It appears the US markets were very happy to take the hint.
What about China?
Of course, the US is no longer the only big player on the world stage. China has seemed ready to overtake the US economy for some time – which has meant many intentional investors were looking nervously to the East as the new year came in.
The rocketlike growth of the world’s most populous nation was showing signs of falling back to Earth.
A slowdown in the Chinese economy was another factor suggesting recession was looming. An actual shrinkage in manufacturing output was being made worse by the trade war initiated by President Trump. It was a combination that helped unnerve financial markets.
Again, things seem to be turning round rapidly. The trade war meant increasing costs for American companies such as Apple, which manufacture in China. Apple made a downturn in sales predictions as a result, which rattled markets around the globe.
Both sides had reasons to talk, and the beginning of the week saw trade talks between the US and China. The enthusiasm on both sides might confirm the suspicion that President Trump’s hardline stance was only ever a negotiating bluff. Both sides seem confident of a positive outcome.
Domestically, China appears to be ready to stimulate its economy again, relaxing monetary policy and committing to internal infrastructure investment.
Closer to home
Of course, there is still the UK economy to worry about. The FTSE has seen some substantial falls over the past six months, and has a lot of ground to make up, even if it may have bounced back from the bottom.
However, like the US, the UK has also enjoyed some positive employment figures in recent months, although the manufacturing sector still needs some good news.

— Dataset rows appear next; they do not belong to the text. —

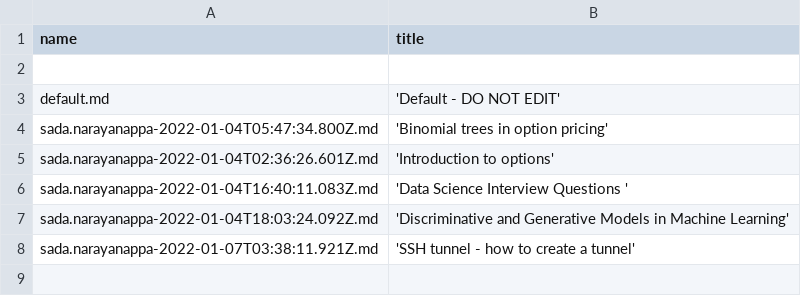
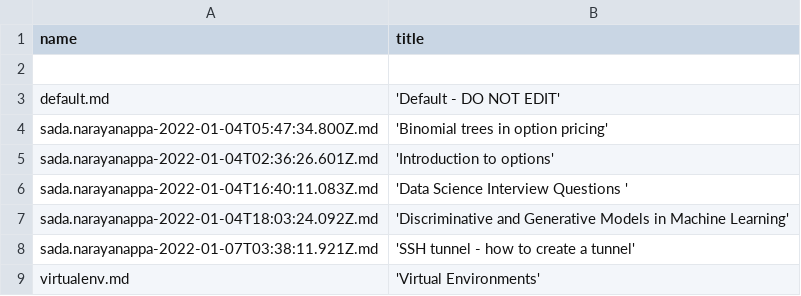
Before and after one commit to sada-narayanappa/data, a CSV file: articles/default.articles.csv, drawn as a sheet.

```diff
--- a/articles/default.articles.csv
+++ b/articles/default.articles.csv
@@ -8 +8,2 @@ sada.narayanappa-2022-01-04T18:03:24.092Z.md, 'Discriminative and Generative Mod
 sada.narayanappa-2022-01-07T03:38:11.921Z.md, 'SSH tunnel - how to create a tunnel'
+virtualenv.md, 'Virtual Environments'
```
Also changed, not shown: articles/sada.narayanappa.articles.csv, 12 other files.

The major factor currently holding back the UK is, of course, Brexit, and the uncertainty about what form it will eventually take. With a pound that looks very good value and an economy ready to switch into high gear, it looks as though we may simply be waiting for a decision to take off the handbrake.
What about your own financial plans?
If you have the right investment strategy, you should still look forward to increasing your own wealth in 2019. But of course, it might be a sound tactic to get professional advice. At Continuum we would be very pleased to provide it.
The information contained in this article is based on the opinion of Continuum and does not constitute financial advice or a recommendation to suitable investment strategy, you should seek independent financial advice before embarking on any course of action.
The value of investments can fall as well as rise and you may get back less than you invested.
ccn.com – Here’s Why FED Gives Markets Green Light, Further Rate Hikes Unlikely – 06th January 2019
moneyweek.com – The US booms and China starts spending again: is the bear market over? – 7th January 2019
washingtonpost.com – Apple’s slowdown in China ripples through global financial markets – 3rd January 2019
tradingeconomics.com – United Kingdom Unemployment Rate
ons.gov.uk – The level and rate of UK unemployment measured by the Labour Force Survey (LFS), using the International Labour Organisation’s definition of unemployment. – 11th December 2018